[Your objective]: Pick each line containing the word "ylabel" out of the data below.

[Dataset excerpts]
==========

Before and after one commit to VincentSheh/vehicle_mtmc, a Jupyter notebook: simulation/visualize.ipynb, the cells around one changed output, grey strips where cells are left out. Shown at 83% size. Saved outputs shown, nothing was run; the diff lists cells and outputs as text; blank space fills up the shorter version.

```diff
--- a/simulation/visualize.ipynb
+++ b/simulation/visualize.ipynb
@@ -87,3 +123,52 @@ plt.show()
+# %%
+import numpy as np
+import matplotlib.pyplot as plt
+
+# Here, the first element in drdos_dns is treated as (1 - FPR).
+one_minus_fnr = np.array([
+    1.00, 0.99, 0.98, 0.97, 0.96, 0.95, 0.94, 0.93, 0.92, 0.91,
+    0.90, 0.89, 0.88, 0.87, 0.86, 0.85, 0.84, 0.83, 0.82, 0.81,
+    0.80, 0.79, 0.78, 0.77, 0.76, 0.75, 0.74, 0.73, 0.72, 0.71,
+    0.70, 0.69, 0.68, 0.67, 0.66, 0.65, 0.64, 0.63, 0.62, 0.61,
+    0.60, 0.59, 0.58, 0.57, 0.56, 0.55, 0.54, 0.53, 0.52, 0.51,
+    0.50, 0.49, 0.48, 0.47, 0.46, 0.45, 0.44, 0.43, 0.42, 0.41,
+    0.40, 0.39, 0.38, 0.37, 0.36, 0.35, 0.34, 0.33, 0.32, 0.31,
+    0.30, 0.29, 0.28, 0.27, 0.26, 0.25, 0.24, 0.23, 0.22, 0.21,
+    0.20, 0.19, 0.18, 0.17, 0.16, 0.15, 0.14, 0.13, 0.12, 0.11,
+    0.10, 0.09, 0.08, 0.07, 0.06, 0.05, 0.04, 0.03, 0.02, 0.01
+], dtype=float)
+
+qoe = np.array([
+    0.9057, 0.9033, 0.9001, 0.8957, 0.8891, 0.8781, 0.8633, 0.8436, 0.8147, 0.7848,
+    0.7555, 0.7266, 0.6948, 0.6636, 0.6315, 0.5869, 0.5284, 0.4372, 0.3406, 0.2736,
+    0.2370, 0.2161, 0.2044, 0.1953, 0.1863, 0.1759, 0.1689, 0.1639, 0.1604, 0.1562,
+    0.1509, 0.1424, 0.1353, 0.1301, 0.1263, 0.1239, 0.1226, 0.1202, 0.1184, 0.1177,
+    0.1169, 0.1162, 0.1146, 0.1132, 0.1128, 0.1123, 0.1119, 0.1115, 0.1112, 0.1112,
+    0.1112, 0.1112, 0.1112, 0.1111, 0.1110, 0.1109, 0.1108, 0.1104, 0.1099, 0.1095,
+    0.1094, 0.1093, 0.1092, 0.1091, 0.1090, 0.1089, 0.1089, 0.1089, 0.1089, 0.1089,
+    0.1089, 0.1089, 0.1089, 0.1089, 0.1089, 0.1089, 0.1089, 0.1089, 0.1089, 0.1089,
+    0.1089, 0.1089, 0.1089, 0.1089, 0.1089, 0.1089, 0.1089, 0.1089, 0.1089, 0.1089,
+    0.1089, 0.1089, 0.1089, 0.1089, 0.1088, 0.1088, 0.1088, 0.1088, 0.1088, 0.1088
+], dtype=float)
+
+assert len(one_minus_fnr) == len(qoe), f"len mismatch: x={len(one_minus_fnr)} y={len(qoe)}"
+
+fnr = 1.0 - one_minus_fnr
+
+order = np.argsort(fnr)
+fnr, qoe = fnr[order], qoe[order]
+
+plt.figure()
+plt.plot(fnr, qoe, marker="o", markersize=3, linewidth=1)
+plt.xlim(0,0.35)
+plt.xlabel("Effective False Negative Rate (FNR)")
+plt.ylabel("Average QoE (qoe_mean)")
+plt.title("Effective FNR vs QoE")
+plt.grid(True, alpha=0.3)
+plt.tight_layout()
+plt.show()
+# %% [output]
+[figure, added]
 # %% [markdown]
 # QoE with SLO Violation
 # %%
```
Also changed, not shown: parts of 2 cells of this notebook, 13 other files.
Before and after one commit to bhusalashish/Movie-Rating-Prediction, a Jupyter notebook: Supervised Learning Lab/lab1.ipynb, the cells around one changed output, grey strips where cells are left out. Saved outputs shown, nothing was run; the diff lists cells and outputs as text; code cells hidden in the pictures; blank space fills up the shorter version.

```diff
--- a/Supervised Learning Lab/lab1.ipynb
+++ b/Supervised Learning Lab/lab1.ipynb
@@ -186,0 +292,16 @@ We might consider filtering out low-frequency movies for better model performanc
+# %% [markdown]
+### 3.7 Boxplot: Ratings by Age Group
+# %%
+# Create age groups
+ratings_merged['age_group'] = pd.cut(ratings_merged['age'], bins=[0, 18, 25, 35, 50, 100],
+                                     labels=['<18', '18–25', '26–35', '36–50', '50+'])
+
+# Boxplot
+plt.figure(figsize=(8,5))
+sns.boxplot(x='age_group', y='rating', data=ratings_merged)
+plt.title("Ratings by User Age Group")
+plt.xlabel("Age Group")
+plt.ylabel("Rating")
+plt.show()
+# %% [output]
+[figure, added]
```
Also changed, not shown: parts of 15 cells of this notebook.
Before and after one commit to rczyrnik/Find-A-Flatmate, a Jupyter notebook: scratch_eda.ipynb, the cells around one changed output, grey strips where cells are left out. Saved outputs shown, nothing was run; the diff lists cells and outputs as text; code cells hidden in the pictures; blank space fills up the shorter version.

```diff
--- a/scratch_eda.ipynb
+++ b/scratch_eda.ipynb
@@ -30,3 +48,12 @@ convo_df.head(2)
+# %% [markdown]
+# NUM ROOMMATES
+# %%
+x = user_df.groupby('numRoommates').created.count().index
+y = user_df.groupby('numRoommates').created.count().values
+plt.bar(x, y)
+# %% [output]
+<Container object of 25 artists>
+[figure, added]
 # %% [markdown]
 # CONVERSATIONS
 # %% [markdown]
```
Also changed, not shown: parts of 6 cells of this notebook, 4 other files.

==========

[Task solution]:
+plt.ylabel("Average QoE (qoe_mean)")
+plt.ylabel("Rating")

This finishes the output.